Per online bookmaker Bovada, here is the full list of Stanley Cup odds for the eight remaining teams:

Washington Capitals   7/2
Pittsburgh Penguins    17/4
Anaheim Ducks             11/2
Edmonton Oilers          11/2
St. Louis Blues              13/2
Nashville Predators     7/1
New York Rangers       8/1
Ottawa Senators           10/1

The Chicago Blackhawks entered the postseason as 4/1 Cup favorites at Bovada. Of course, the ‘Hawks were then swept by the Preds, who’ve gone from 25/1 long shots to 7/1 heading into their series with the Blues.

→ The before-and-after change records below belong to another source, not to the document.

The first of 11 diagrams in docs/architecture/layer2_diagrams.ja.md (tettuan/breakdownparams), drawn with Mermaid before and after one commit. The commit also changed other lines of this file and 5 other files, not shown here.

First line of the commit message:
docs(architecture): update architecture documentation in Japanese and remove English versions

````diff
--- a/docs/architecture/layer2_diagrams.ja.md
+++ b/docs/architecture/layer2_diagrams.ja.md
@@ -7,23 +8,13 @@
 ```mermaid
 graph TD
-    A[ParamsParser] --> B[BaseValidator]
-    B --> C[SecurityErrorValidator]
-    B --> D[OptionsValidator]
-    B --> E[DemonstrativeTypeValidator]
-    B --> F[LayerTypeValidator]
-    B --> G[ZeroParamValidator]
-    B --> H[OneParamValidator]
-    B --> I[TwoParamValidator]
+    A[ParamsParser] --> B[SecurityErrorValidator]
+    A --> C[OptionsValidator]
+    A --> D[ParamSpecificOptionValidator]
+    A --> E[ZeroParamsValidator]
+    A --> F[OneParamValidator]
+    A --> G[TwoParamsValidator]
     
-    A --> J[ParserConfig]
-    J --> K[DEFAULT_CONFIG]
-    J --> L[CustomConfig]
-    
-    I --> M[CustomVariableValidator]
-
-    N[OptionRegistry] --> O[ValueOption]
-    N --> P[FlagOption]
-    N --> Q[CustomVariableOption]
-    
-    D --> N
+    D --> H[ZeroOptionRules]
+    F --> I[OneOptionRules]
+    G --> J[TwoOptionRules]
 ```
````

The Caps’ odds actually dropped to 13/2 after they fell behind the Toronto Maple Leafs, 2-1. But three straight wins, two in overtime, clinched them a spot against the Penguins in the second round.

The Ottawa Senators are the long shots of the bunch now, despite having home-ice advantage over the Rangers in the second round.